Alisha Agnew, 28, of Cross Street, was in receipt of the living cost payment help around the turn of 2019. This ended in February of that year.
But once in March, 2019, and then twice on a single date in May, online Universal Credit claims were made in Agnew’s name using the same details.
On both occasions there were swift and repeated “change of circumstances” amendments to the applications.
One stated she had housing costs to a private landlord; another claimed she was the primary carer for three children; and there were also requests for advance credit claims.
Payments totalling £3,028 were then made although the claims were closed when requests for evidence were met with silence.
During an interview in late 2019, Agnew confessed to living rent-free with her grandparents during that period, and never having primary responsibility for any children.
She knew she wasn’t eligible for payments due to her paid work as a cleaner.
There had been written offers of an administrative penalty but the matter moved to prosecution after she failed to engage with appointments.
Agnew admitted three charges of dishonestly retaining an unlawful credit.
Prosecutor Andrew Evans said it had been a “targeted attempt to exploit an Achilles heel in the Universal Credit system”, accepted the efforts were “doomed from the start” but did not dispute Agnew had help.
Judith McCullough, defending, said the case had been a “salutary lesson” for the defendant – now the mother of a young child and a woman without previous convictions.
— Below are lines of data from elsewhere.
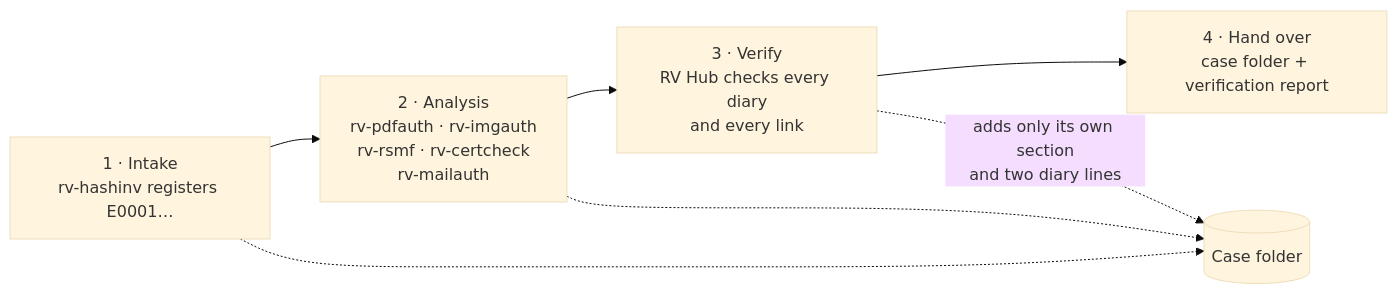
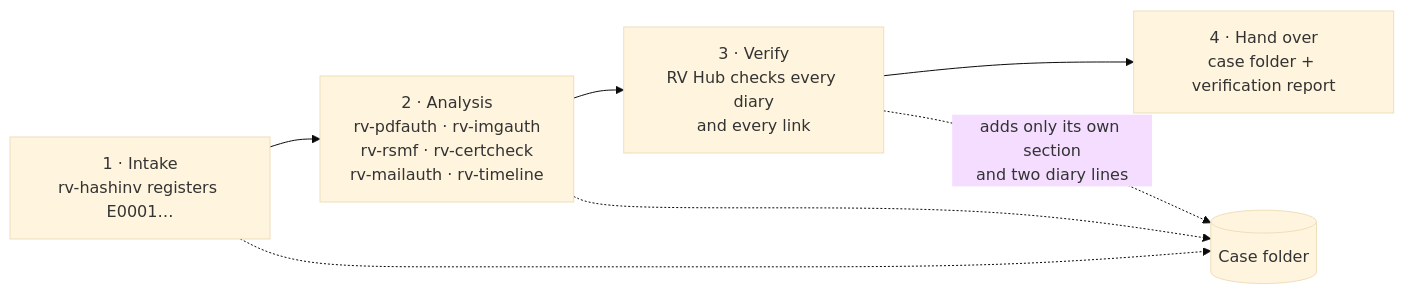
One commit to Panacota96/rv-hub changed the first of 8 diagrams in docs/theory.md. Above: the diagram before and after it, drawn with Mermaid (base theme). The commit also changed other lines of this file and 10 other files, not shown here.

First line of the commit message:
docs: RV Timeline as the seventh known tool, the timeline suggestion rule, screenshots

````diff
--- a/docs/theory.md
+++ b/docs/theory.md
@@ -64,9 +64,9 @@
 ```mermaid
 flowchart LR
-    I["1 · Intake<br/>rv-hashinv registers E0001…"] --> A["2 · Analysis<br/>rv-pdfauth · rv-imgauth<br/>rv-rsmf · rv-certcheck<br/>rv-mailauth"]
+    I["1 · Intake<br/>rv-hashinv registers E0001…"] --> A["2 · Analysis<br/>rv-pdfauth · rv-imgauth<br/>rv-rsmf · rv-certcheck<br/>rv-mailauth · rv-timeline"]
     A --> V["3 · Verify<br/>RV Hub checks every diary<br/>and every link"]
     V --> H["4 · Hand over<br/>case folder + verification report"]
     I -.-> C[("Case folder")]
     A -.-> C
     V -.->|"adds only its own section<br/>and two diary lines"| C
 ```
````
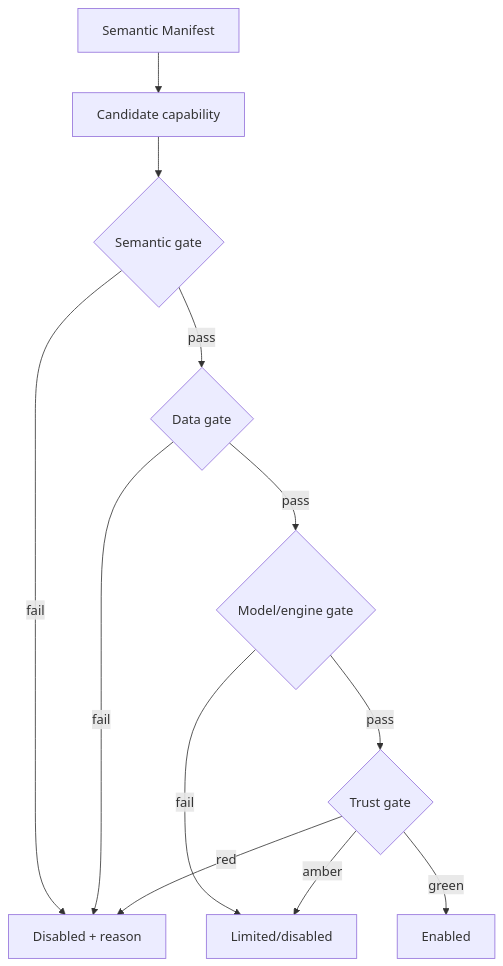
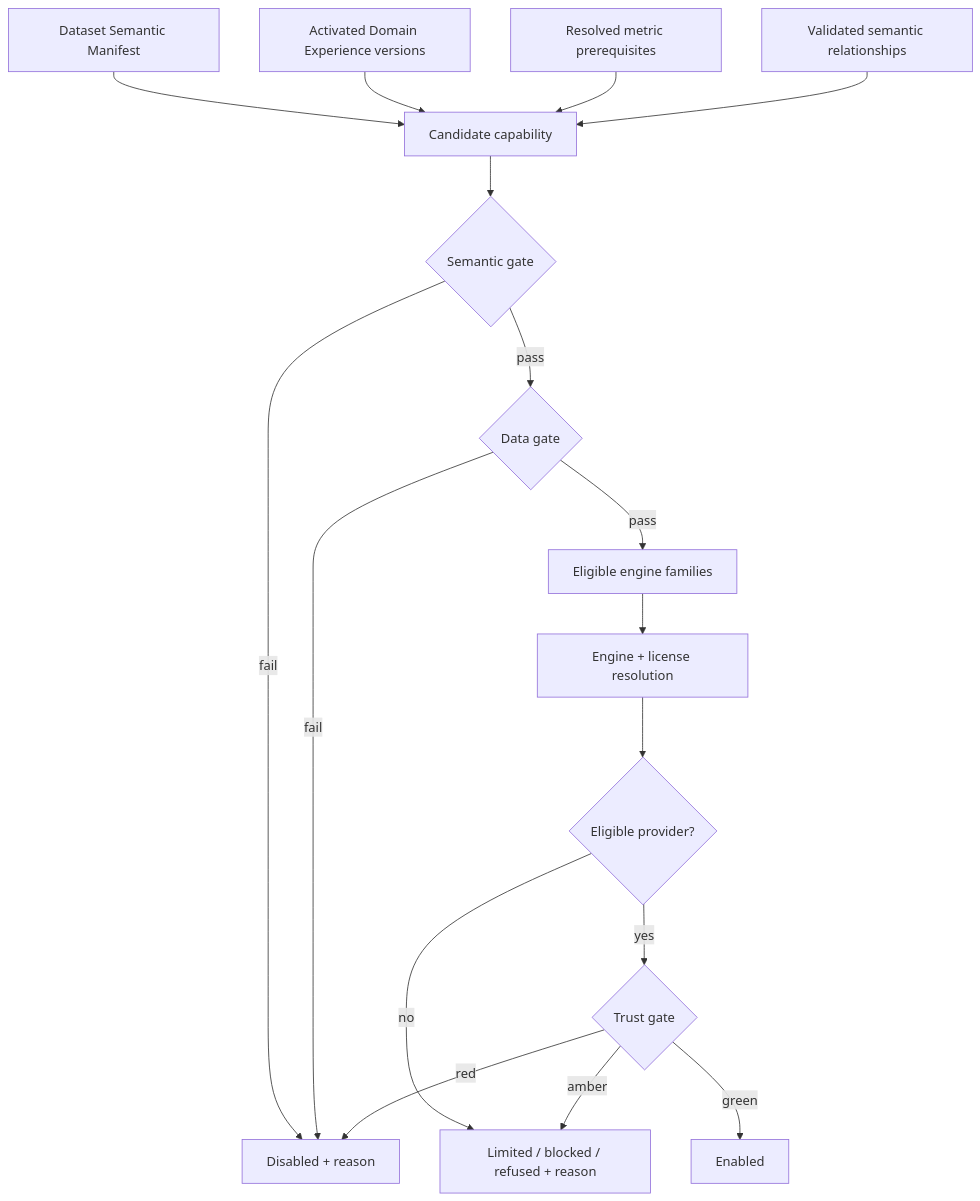
Before and after one commit to Kedar-Joshi07/IPSP: the diagram in flows/06_CAPABILITY_DISCOVERY.md, drawn with Mermaid. The commit also changed 43 other files, not shown here.

````diff
--- a/flows/06_CAPABILITY_DISCOVERY.md
+++ b/flows/06_CAPABILITY_DISCOVERY.md
@@ -2,14 +2,19 @@
 ```mermaid
 flowchart TD
-  MAN[Semantic Manifest] --> C[Candidate capability]
+  MAN[Dataset Semantic Manifest] --> C[Candidate capability]
+  DOM[Activated Domain Experience versions] --> C
+  MET[Resolved metric prerequisites] --> C
+  REL[Validated semantic relationships] --> C
   C --> S{Semantic gate}
   S -- fail --> OFF[Disabled + reason]
   S -- pass --> D{Data gate}
   D -- fail --> OFF
-  D -- pass --> M{Model/engine gate}
-  M -- fail --> LIM[Limited/disabled]
-  M -- pass --> T{Trust gate}
+  D -- pass --> FAM[Eligible engine families]
+  FAM --> RES[Engine + license resolution]
+  RES --> M{Eligible provider?}
+  M -- no --> LIM[Limited / blocked / refused + reason]
+  M -- yes --> T{Trust gate}
   T -- red --> OFF
   T -- amber --> LIM
   T -- green --> ON[Enabled]
 ```
````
Imposing a 12-month community order and a five-month electronically tagged night time curfew, Recorder Philip Grundy told Agnew of her criminal conduct: “You were always going to get caught. You are now in the dock for sentence.”